> **Your task**: Among the entries below, count each line holding the word "MainMenu". Write only the number.

> **Dataset entries**:
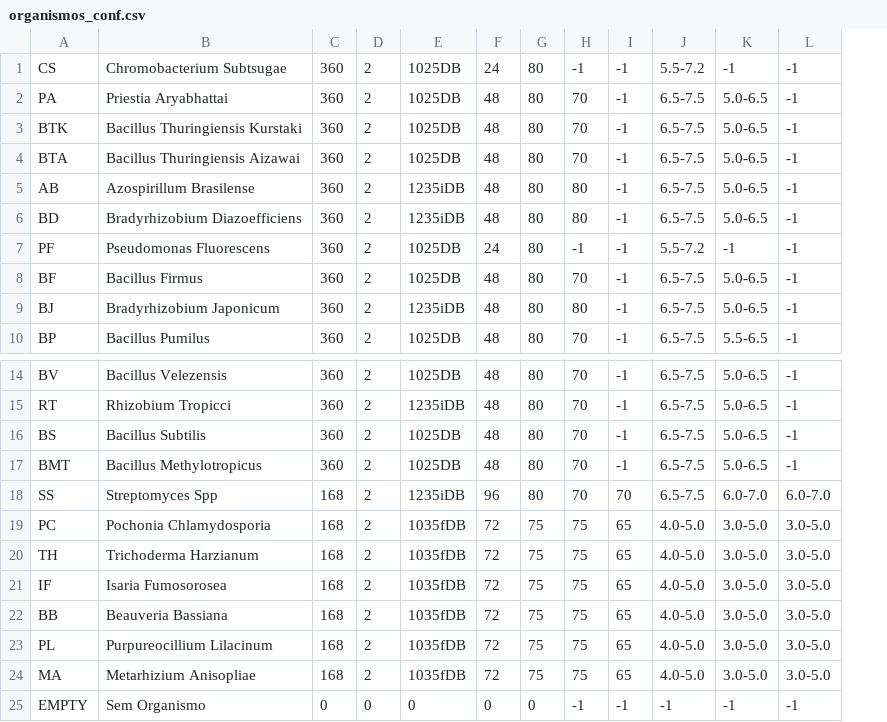
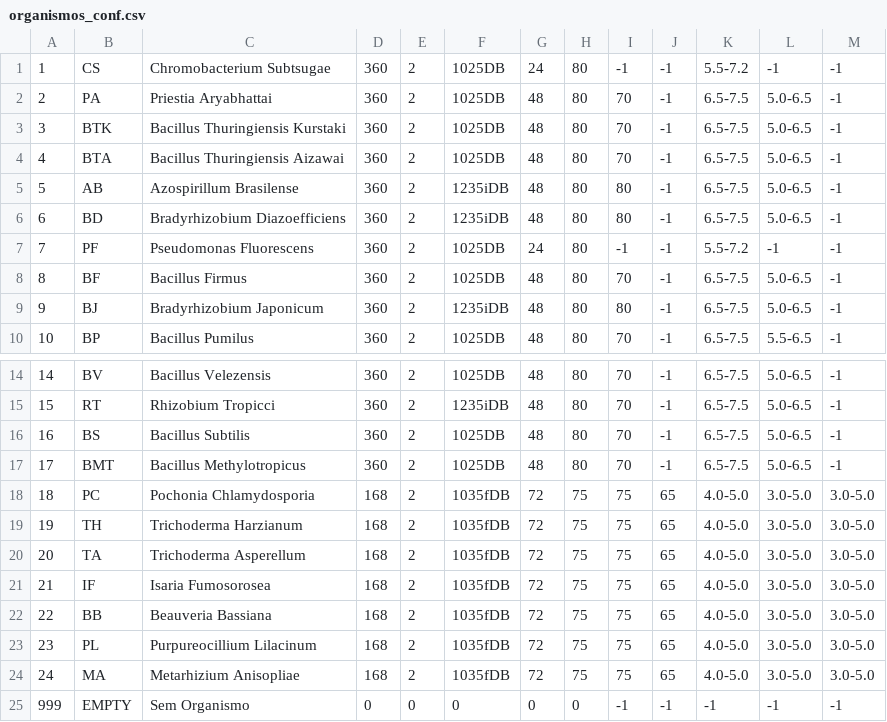
Before and after one commit to pp-4braintech/scp-project, a CSV file: organismos_conf.csv, drawn as a sheet; only a part is shown, gaps mark what is left out; removed rows and columns are numbered as before the commit, all else as after; the diff names each change by its address in the sheet, - before the commit and + after, or states it on an @@ line.

```diff
--- a/organismos_conf.csv
+++ b/organismos_conf.csv
+column A, rows 1-10: 1 | 2 | 3 | 4 | 5 | 6 | 7 | 8 | 9 | 10; rows 14-19: 14 | 15 | 16 | 17 | 18 | 19; rows 21-25: 21 | 22 | 23 | 24 | 999
-row 18: SS | Streptomyces Spp | 168 | 2 | 1235iDB | 96 | 80 | 70 | 70 | 6.5-7.5 | 6.0-7.0 | 6.0-7.0
+row 20: 20 | TA | Trichoderma Asperellum | 168 | 2 | 1035fDB | 72 | 75 | 75 | 65 | 4.0-5.0 | 3.0-5.0 | 3.0-5.0
```
Also changed, not shown: 3 other files.
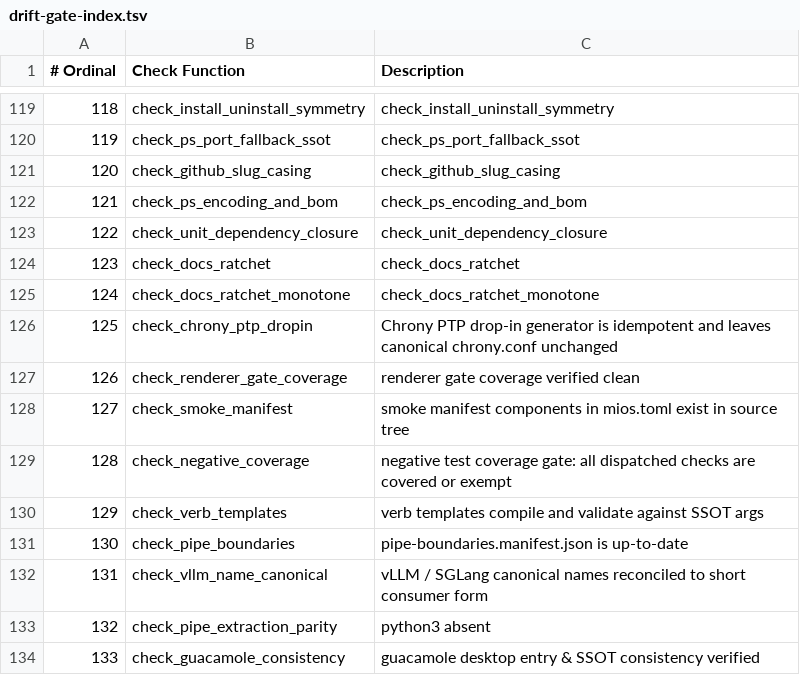
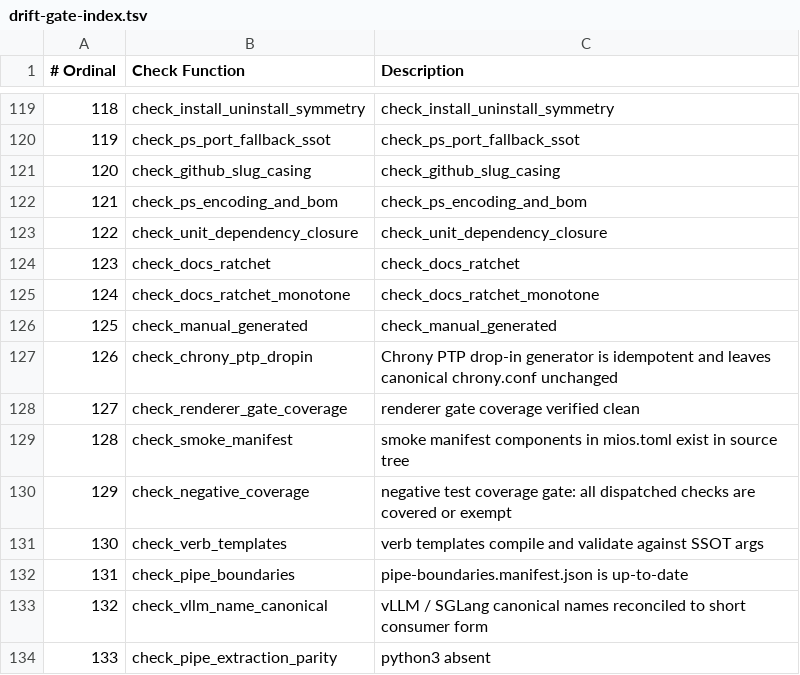
Before and after one commit to mios-dev/MiOS, a TSV file: usr/share/mios/reference/drift-gate-index.tsv, drawn as a sheet; only a part is shown, gaps mark what is left out; the shorter side is filled out with more unchanged rows; addresses are those after the commit; the diff names each change by its address in the sheet, - before the commit and + after, or states it on an @@ line.

```diff
--- a/usr/share/mios/reference/drift-gate-index.tsv
+++ b/usr/share/mios/reference/drift-gate-index.tsv
+row 126: 125 | check_manual_generated | check_manual_generated
@@ column A (# Ordinal) renumbered from row 127 down @@
```
Also changed, not shown: 5 other files.
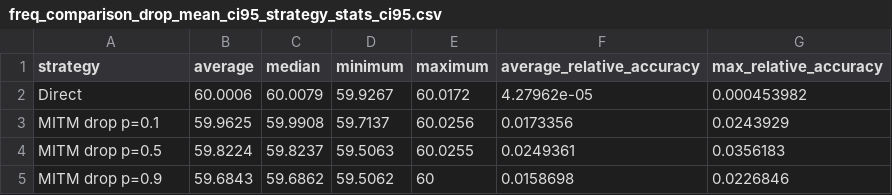
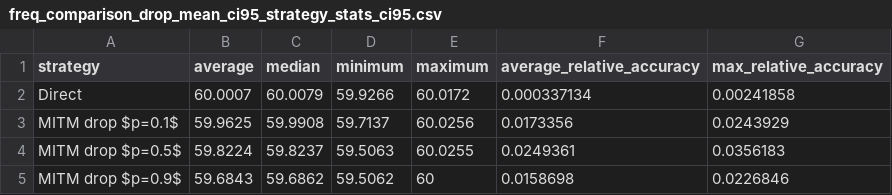
Before and after one commit to TohidBehdadnia/co-simulation, a CSV file: results/freq_comparison_drop_mean_ci95_strategy_stats_ci95.csv, drawn as a sheet.

```diff
--- a/results/freq_comparison_drop_mean_ci95_strategy_stats_ci95.csv
+++ b/results/freq_comparison_drop_mean_ci95_strategy_stats_ci95.csv
@@ -1,5 +1,5 @@
 strategy,average,median,minimum,maximum,average_relative_accuracy,max_relative_accuracy
-Direct,60.0006,60.0079,59.9267,60.0172,4.27962e-05,0.000453982
-MITM drop p=0.1,59.9625,59.9908,59.7137,60.0256,0.0173356,0.0243929
-MITM drop p=0.5,59.8224,59.8237,59.5063,60.0255,0.0249361,0.0356183
-MITM drop p=0.9,59.6843,59.6862,59.5062,60,0.0158698,0.0226846
+Direct,60.0007,60.0079,59.9266,60.0172,0.000337134,0.00241858
+MITM drop $p=0.1$,59.9625,59.9908,59.7137,60.0256,0.0173356,0.0243929
+MITM drop $p=0.5$,59.8224,59.8237,59.5063,60.0255,0.0249361,0.0356183
+MITM drop $p=0.9$,59.6843,59.6862,59.5062,60,0.0158698,0.0226846
```
Also changed, not shown: results/freq_comparison_delay_mean_ci95_strategy_stats_ci95.csv, results/freq_comparison_mod_mean_ci95_strategy_stats_ci95.csv, 12 other files.
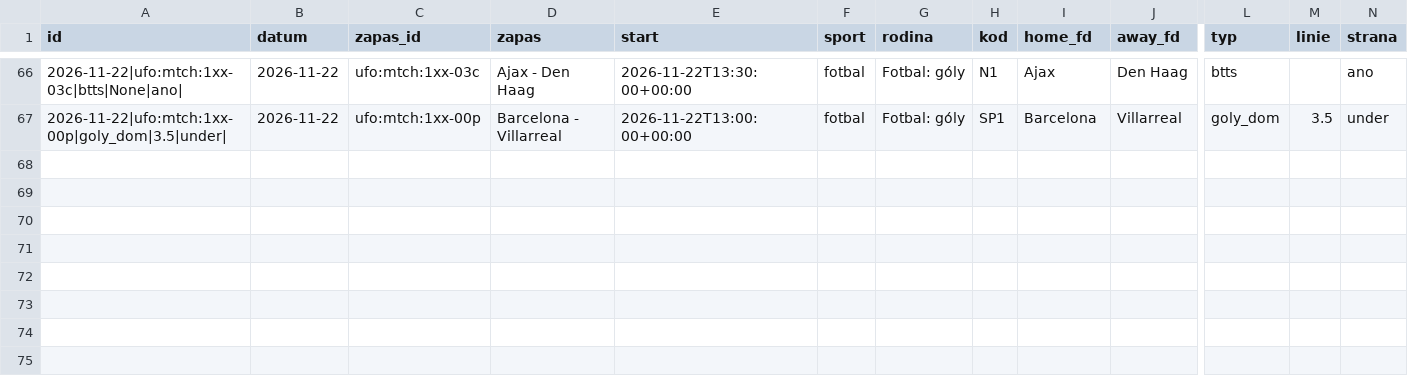
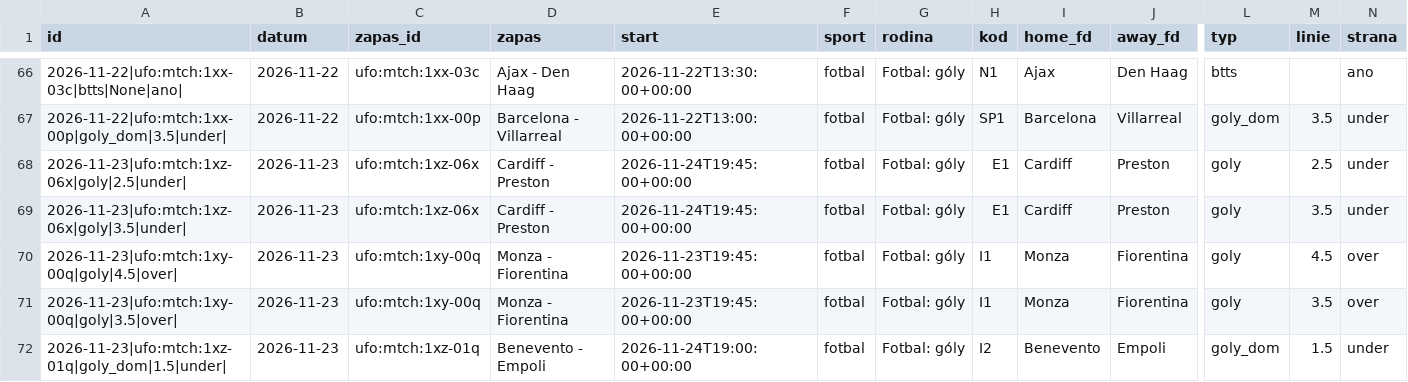
Before and after one commit to Archinek/TipovaciBot, a CSV file: data/fortuna_log.csv, drawn as a sheet; only a part is shown, gaps mark what is left out; rows hold the shown columns only; the diff names each change by its address in the sheet, - before the commit and + after, or states it on an @@ line.

Commit message:
bot: data 2026-11-23

```diff
--- a/data/fortuna_log.csv
+++ b/data/fortuna_log.csv
+row 68: 2026-11-23|ufo:mtch:1xz-06x|goly|2.5|under| | 2026-11-23 | ufo:mtch:1xz-06x | Cardiff - Preston | 2026-11-24T19:45:00+00:00 | fotbal | Fotbal: góly | E1 | Cardiff | Preston | goly | 2.5 | under
+row 69: 2026-11-23|ufo:mtch:1xz-06x|goly|3.5|under| | 2026-11-23 | ufo:mtch:1xz-06x | Cardiff - Preston | 2026-11-24T19:45:00+00:00 | fotbal | Fotbal: góly | E1 | Cardiff | Preston | goly | 3.5 | under
+row 70: 2026-11-23|ufo:mtch:1xy-00q|goly|4.5|over| | 2026-11-23 | ufo:mtch:1xy-00q | Monza - Fiorentina | 2026-11-23T19:45:00+00:00 | fotbal | Fotbal: góly | I1 | Monza | Fiorentina | goly | 4.5 | over
+row 71: 2026-11-23|ufo:mtch:1xy-00q|goly|3.5|over| | 2026-11-23 | ufo:mtch:1xy-00q | Monza - Fiorentina | 2026-11-23T19:45:00+00:00 | fotbal | Fotbal: góly | I1 | Monza | Fiorentina | goly | 3.5 | over
+row 72: 2026-11-23|ufo:mtch:1xz-01q|goly_dom|1.5|under| | 2026-11-23 | ufo:mtch:1xz-01q | Benevento - Empoli | 2026-11-24T19:00:00+00:00 | fotbal | Fotbal: góly | I2 | Benevento | Empoli | goly_dom | 1.5 | under
```
Also changed, not shown: 12 other files.
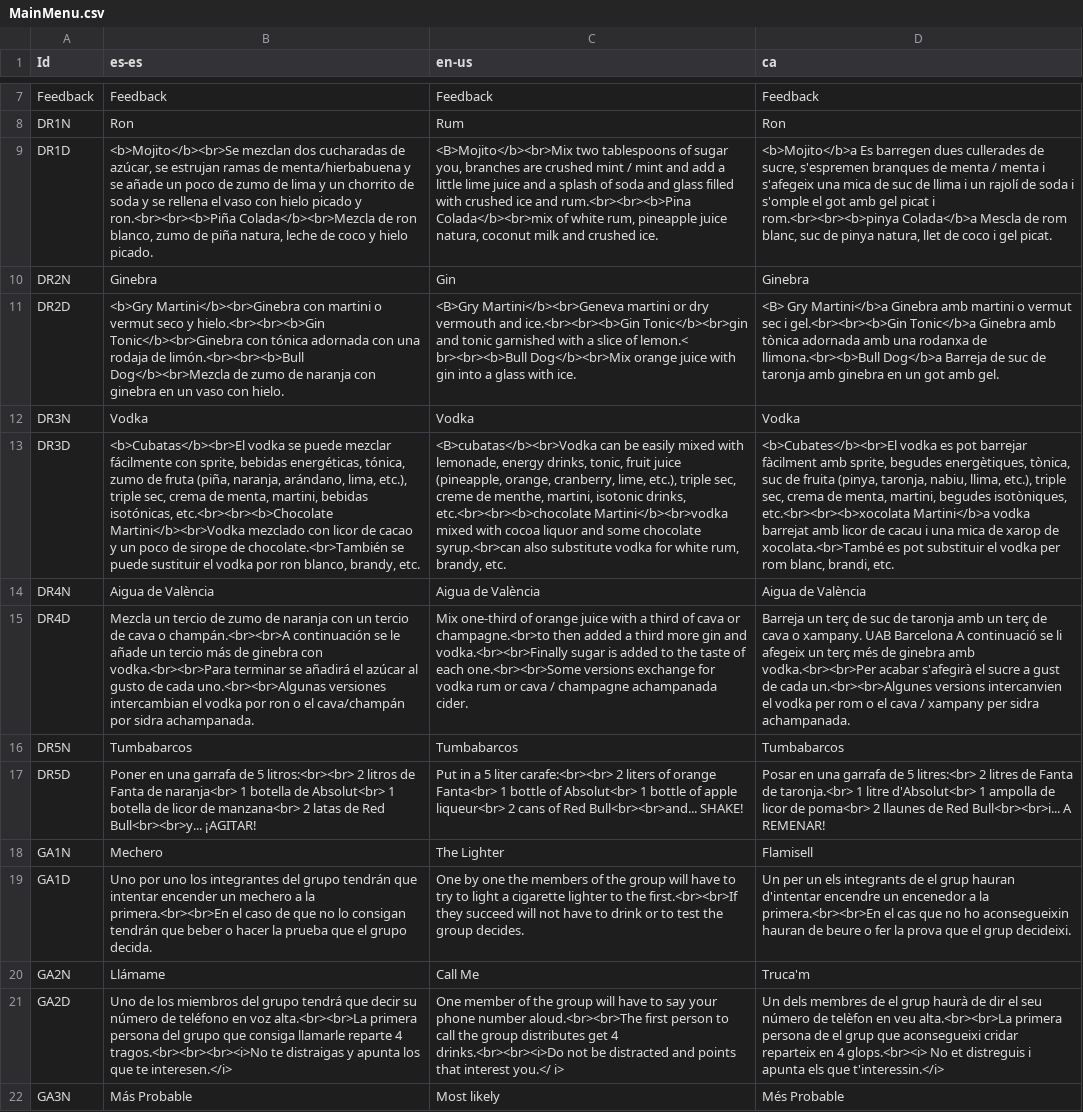
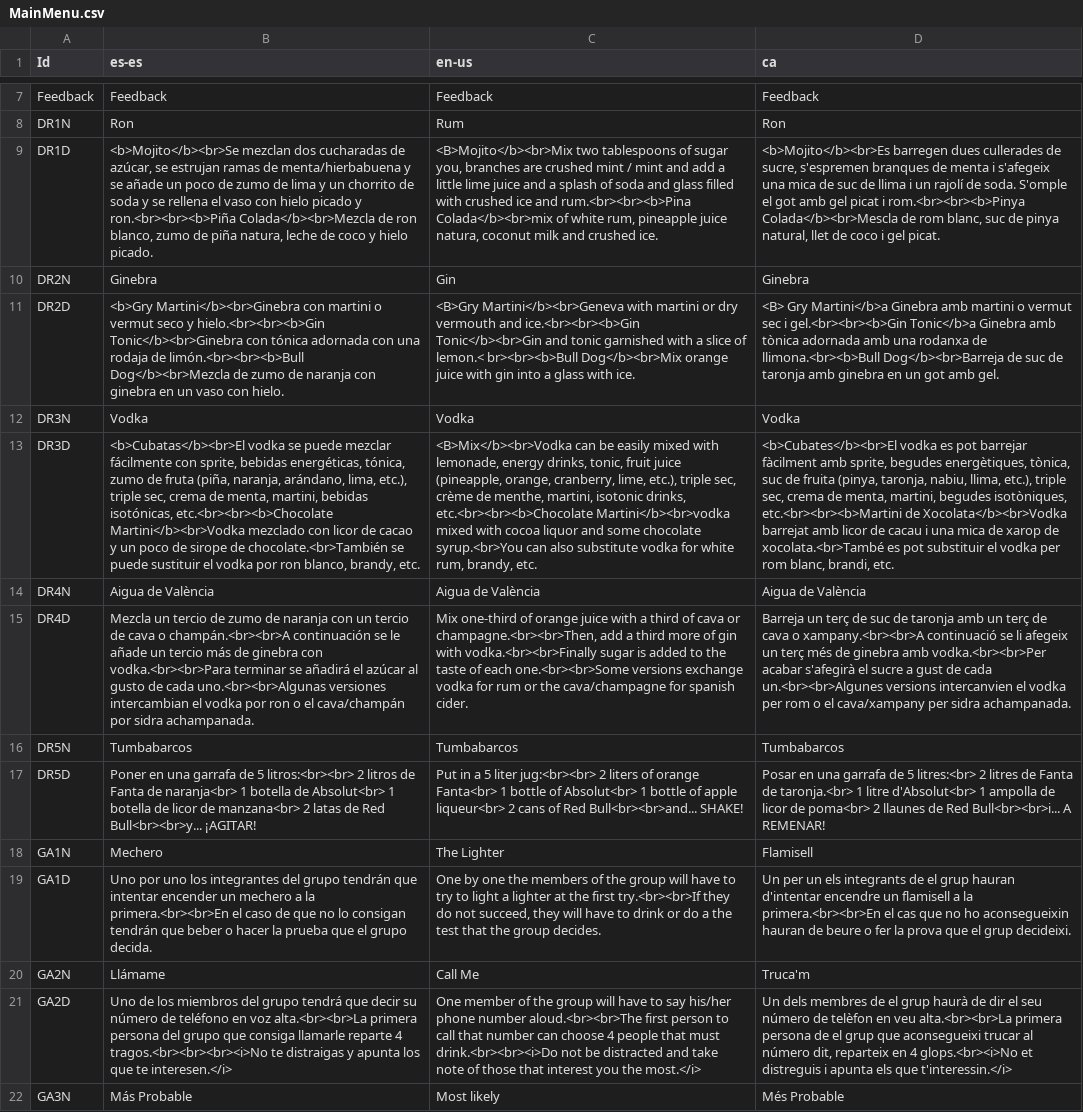
Before and after one commit to guplem/DrinkAndPlay, a CSV file: DrinkAndPlay/Assets/_General/Resources/MainMenu.csv, drawn as a sheet; only a part is shown, gaps mark what is left out; the diff covers the shown part only; the diff names each change by its address in the sheet, - before the commit and + after, or states it on an @@ line.

```diff
--- a/DrinkAndPlay/Assets/_General/Resources/MainMenu.csv
+++ b/DrinkAndPlay/Assets/_General/Resources/MainMenu.csv
-D9 (ca): <b>Mojito</b>a Es barregen dues cullerades de sucre, s'espremen branques de menta / menta i s'afegeix una mica de suc de llima i un rajolí de soda i s'omple el got amb gel picat i rom.<br><br><b>pinya Colada</b>a Mescla de rom blanc, suc de pinya natura, llet de…
+D9 (ca): <b>Mojito</b><br>Es barregen dues cullerades de sucre, s'espremen branques de menta i s'afegeix una mica de suc de llima i un rajolí de soda. S'omple el got amb gel picat i rom.<br><br><b>Pinya Colada</b><br>Mescla de rom blanc, suc de pinya natural, llet de…
-C11 (en-us): <B>Gry Martini</b><br>Geneva martini or dry vermouth and ice.<br><br><b>Gin Tonic</b><br>gin and tonic…
+C11 (en-us): <B>Gry Martini</b><br>Geneva with martini or dry vermouth and ice.<br><br><b>Gin Tonic</b><br>Gin and tonic…
-D11 (ca): …de llimona.<br><b>Bull Dog</b>a Barreja de suc…
+D11 (ca): …de llimona.<br><b>Bull Dog</b><br>Barreja de suc…
-C13 (en-us): <B>cubatas</b><br>Vodka can be easily mixed with lemonade, energy drinks, tonic, fruit juice (pineapple, orange, cranberry, lime, etc.), triple sec, creme de menthe, martini, isotonic drinks, etc.<br><br><b>chocolate Martini</b><br>vodka mixed with cocoa liquor and some chocolate syrup.<br>can also substitute…
+C13 (en-us): <B>Mix</b><br>Vodka can be easily mixed with lemonade, energy drinks, tonic, fruit juice (pineapple, orange, cranberry, lime, etc.), triple sec, crème de menthe, martini, isotonic drinks, etc.<br><br><b>Chocolate Martini</b><br>vodka mixed with cocoa liquor and some chocolate syrup.<br>You can also substitute…
-D13 (ca): …begudes isotòniques, etc.<br><br><b>xocolata Martini</b>a vodka barrejat amb…
+D13 (ca): …begudes isotòniques, etc.<br><br><b>Martini de Xocolata</b><br>Vodka barrejat amb…
-C15 (en-us): …cava or champagne.<br>to then added a third more gin and vodka.<br><br>Finally sugar is added to the taste of each one.<br><br>Some versions exchange for vodka rum or cava / champagne achampanada cider.
+C15 (en-us): …cava or champagne.<br><br>Then, add a third more of gin with vodka.<br><br>Finally sugar is added to the taste of each one.<br><br>Some versions exchange vodka for rum or the cava/champagne for spanish cider.
-D15 (ca): …cava o xampany. UAB Barcelona A continuació se li afegeix un terç més de ginebra amb vodka.<br><br>Per acabar s'afegirà el sucre a gust de cada un.<br><br>Algunes versions intercanvien el vodka per rom o el cava / xampany per sidra…
+D15 (ca): …cava o xampany.<br><br>A continuació se li afegeix un terç més de ginebra amb vodka.<br><br>Per acabar s'afegirà el sucre a gust de cada un.<br><br>Algunes versions intercanvien el vodka per rom o el cava/xampany per sidra…
-C17 (en-us): …5 liter carafe:<br><br> 2 liters…
+C17 (en-us): …5 liter jug:<br><br> 2 liters…
-C19 (en-us): …light a cigarette lighter to the first.<br><br>If they succeed will not have to drink or to test the group…
+C19 (en-us): …light a lighter at the first try.<br><br>If they do not succeed, they will have to drink or do a the test that the group…
-D19 (ca): …encendre un encenedor a la…
+D19 (ca): …encendre un flamisell a la…
-C21 (en-us): …to say your phone number aloud.<br><br>The first person to call the group distributes get 4 drinks.<br><br><i>Do not be distracted and points that interest you.</ i>
+C21 (en-us): …to say his/her phone number aloud.<br><br>The first person to call that number can choose 4 people that must drink.<br><br><i>Do not be distracted and take note of those that interest you the most.</i>
-D21 (ca): …que aconsegueixi cridar reparteix en 4 glops.<br><i> No et distreguis…
+D21 (ca): …que aconsegueixi trucar al número dit, reparteix en 4 glops.<br><i>No et distreguis…
```
Also changed, not shown: 14 edited cells elsewhere in this file, DrinkAndPlay/Assets/_General/Resources/NeverHaveIEver.csv, DrinkAndPlay/Assets/_General/Resources/RandomChallenges.csv, 15 other files.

> **Exercise answer**: 3